“Don’t be worried,” she wrote. “I learned to use a flogger tonight and I have a few bruises.”
“Why should I be worried?” he replied.
Attending a conference on bondage and sadomasochism is just business as usual for Kathy, whose latest erotic romance is “Summer Sins” (Ellora’s Cave).
Her second career ― she has a day job in a medical laboratory ― has created a few relationship challenges, the Kuligs say, but not because she’s writing steamy scenes that don’t involve her husband or researching risque sexual practices.
|Author Kathy Kulig (kathykulig.com)|
The real issue, both say, is that writing is an absorbing and time-consuming task.
“It takes a special kind of guy to really understand the craziness of an author,” Kathy says of Joe, who works in information technology. “He’ll say, ‘You’re not listening to me,’ and I’ll say, ‘What?’ because I’m thinking about a scene or plotting a book. ... Sometimes he’ll come over and he’ll literally take my fingers off the keyboard and say, ‘OK, you need a break.’”
The Chicago Tribune recently interviewed the Kuligs about balancing an unusual career and a 13-year marriage. The following is an edited transcript.
Question: Joe, what was your reaction when Kathy started writing erotica?

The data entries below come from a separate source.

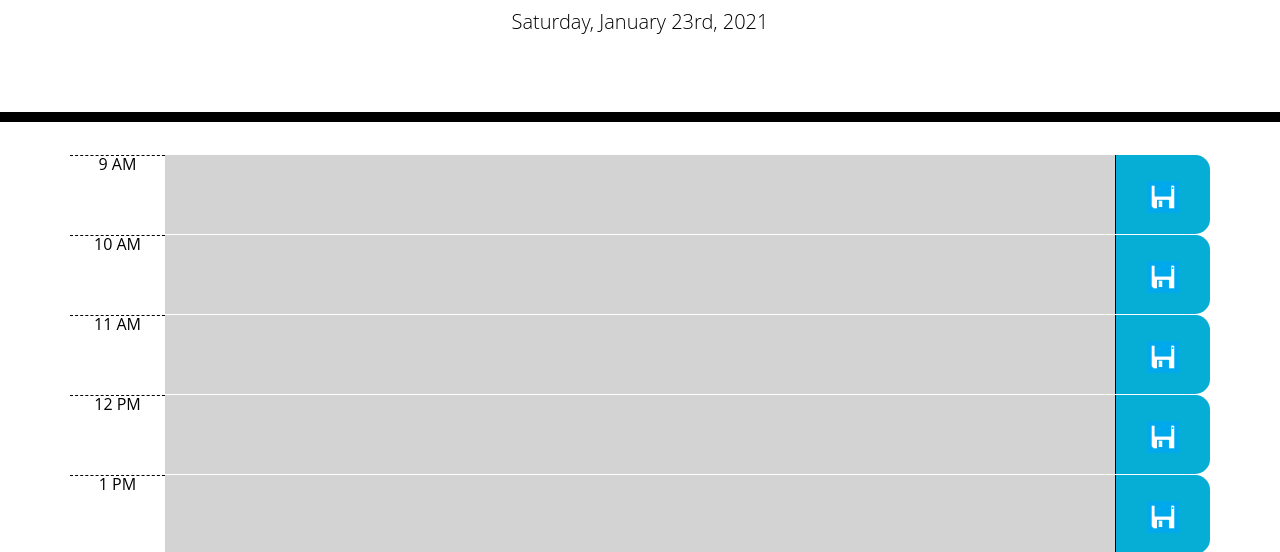
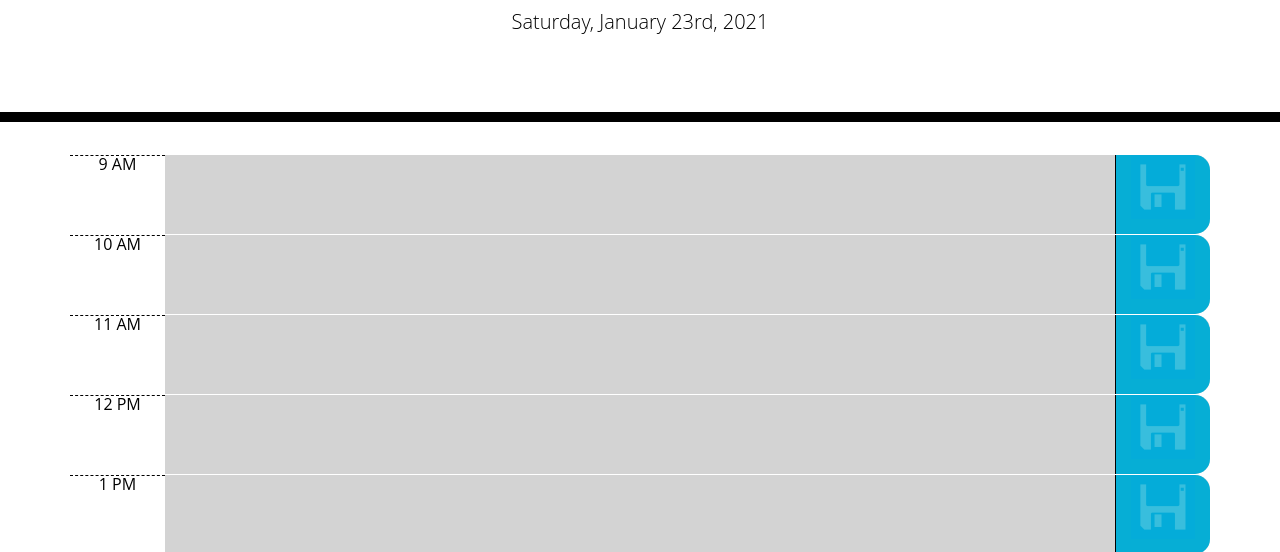
Before and after one commit to FarisKadir/Work_Day_Scheduler, a plain HTML site: page index.html in a window 1280 px wide. Shown: the part 182-734 px from the top of the page. Drawn offline with nearby package versions, Linux system fonts and the light colour scheme.

Commit message:
Added code so that the save button image goes from 20 to 100% opacity on hover.

```diff
--- a/style.css
+++ b/style.css
@@ -18,9 +18,13 @@ textarea{
 }
 
 img{
-  max-width: 50%;
-  max-height: 50%;
-  margin-top: 40%;
+  max-width: 100%;
+  max-height: 100%;
+  opacity: .2;
+}
+
+img:hover {
+  opacity: 1;
 }
 
 .jumbotron {
```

Answer: I was supportive of it. She’s always done writing, and when she decided to get into this genre, I was pretty much all for it.

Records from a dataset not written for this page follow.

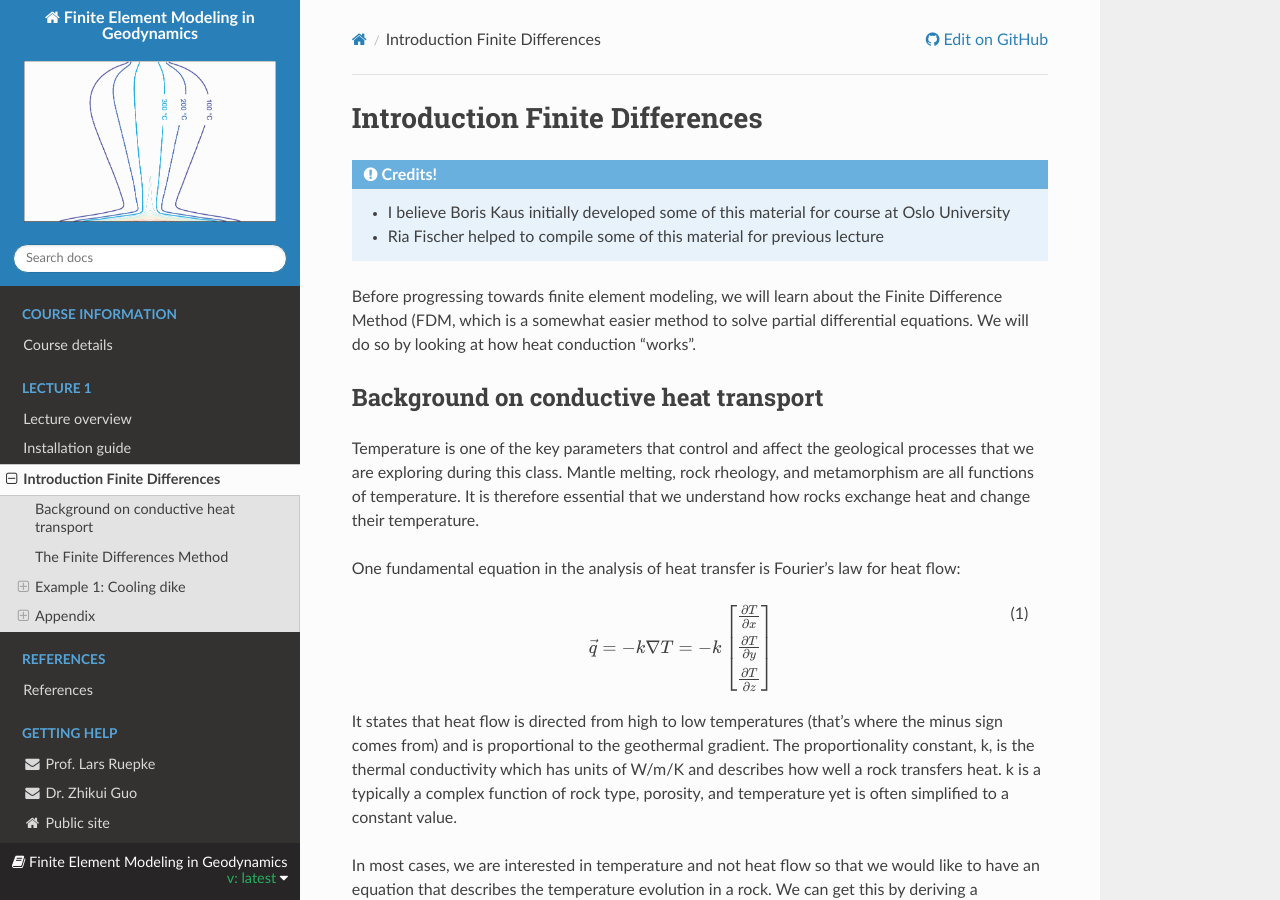
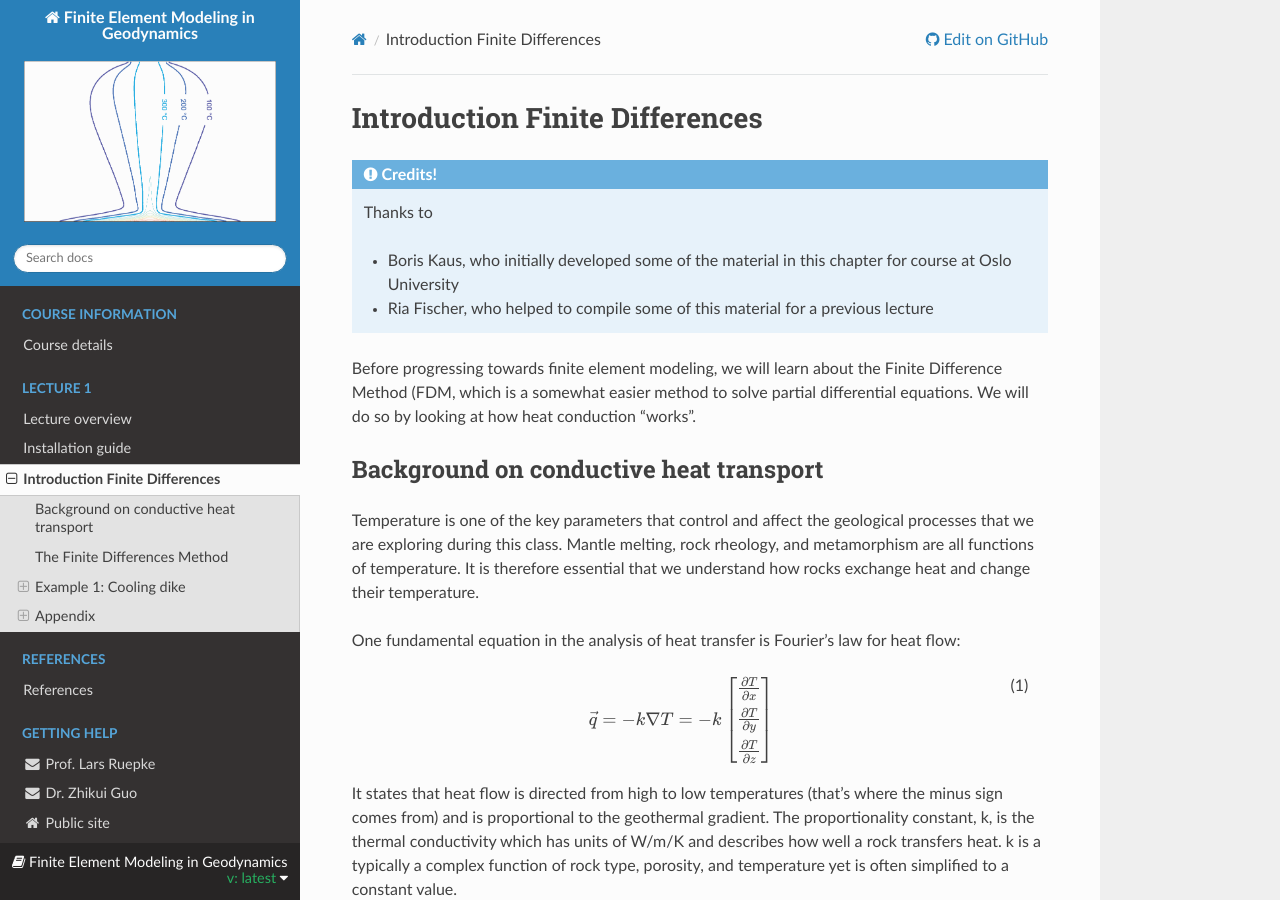
Before and after one commit to lruepke/FEM_lecture, a Sphinx documentation site: the page built from sphinx/source/lecture1/fdm_intro.rst, in a window 1280 px wide and 900 px high. Built offline with Sphinx 7.4.7 and the Read the Docs theme 2.0.0, drawn with Linux system fonts in a browser that asks for light colours.

Commit message:
fdm intro

```diff
--- a/sphinx/source/lecture1/fdm_intro.rst
+++ b/sphinx/source/lecture1/fdm_intro.rst
@@ -3,8 +3,10 @@ Introduction Finite Differences
 
 .. admonition:: Credits!
 
-    - I believe Boris Kaus initially developed some of this material for course at Oslo University
-    - Ria Fischer helped to compile some of this material for previous lecture
+    Thanks to
+
+    - Boris Kaus, who initially developed some of the material in this chapter for course at Oslo University
+    - Ria Fischer, who helped to compile some of this material for a previous lecture
 
 Before progressing towards finite element modeling, we will learn about the Finite Difference Method (FDM, which is a somewhat easier method to solve partial differential equations. We will do so by looking at how heat conduction "works".
 
```
Also changed, not shown: other parts of sphinx/source/lecture1/fdm_intro.rst (+1 -1 lines).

Q: And did you have questions about bondage, fetishes or S&M?
A: Not really. I’d read bits and parts of her books that she would give me to kind of go over, so there wasn’t a question-and-answer period. I pretty much just learned as I went along.
Q: Kathy, how did you end up getting flogged at the bondage and S&M conference?
A: We got lessons on how to swing a flogger, and I wanted to feel what it was like, so this woman, she offered to swing it on me. I’m up on the balcony (of a bondage and S&M club in New York) and observing some of the other scenes and a little distracted. I thought, “Oh, OK, this was interesting,” and lo and behold, when I got back to the hotel and looked in the mirror, I had bruises on my shoulder.
I went, “Oh my gosh, how am I going to explain this to my husband?”
Q: Joe, were you OK with that trip?
A: I thought it was great that she went. It was something she wanted to do, and it was a good experience for her.
I was sorry I missed that one. I do go to some of her conferences, but that would have been a fun one to go to.
Q: Kathy, how do you balance the demands of writing with the demands of a relationship?
A: I get wrapped up (in writing). I could easily be a hermit, sitting here writing my stories, and I have to remember that Friday night is date night. I don’t get on the computer, even though the story is calling me. I’ll write during the day on a weekend, but then I’ll spend the evening with him.
Q: Joe, how does that work for you?
A: Every once in a while I have to pull her away from her keyboard. ... It’s not a struggle, it’s just more of a give and take and balancing things out. She understands that too.
She understands me and knows when I need my time to go get out of the house and do something. I know when she needs her time and I try not to make plans so she can get her things done as well.
Q: I have to ask, what do you guys do on date night?
Joe: We watch “Grimm.” During the winter, we’ll put a fire in the fireplace, and “Grimm” is one of our favorite shows.
Kathy: Or we’ll go out to dinner.
Joe: We’ll go out to our little local restaurant around the corner and have something to eat, or we’ll order pizza and rent a movie. It just gives us some time together.
By Nara Schoenberg
(MCT Information Services)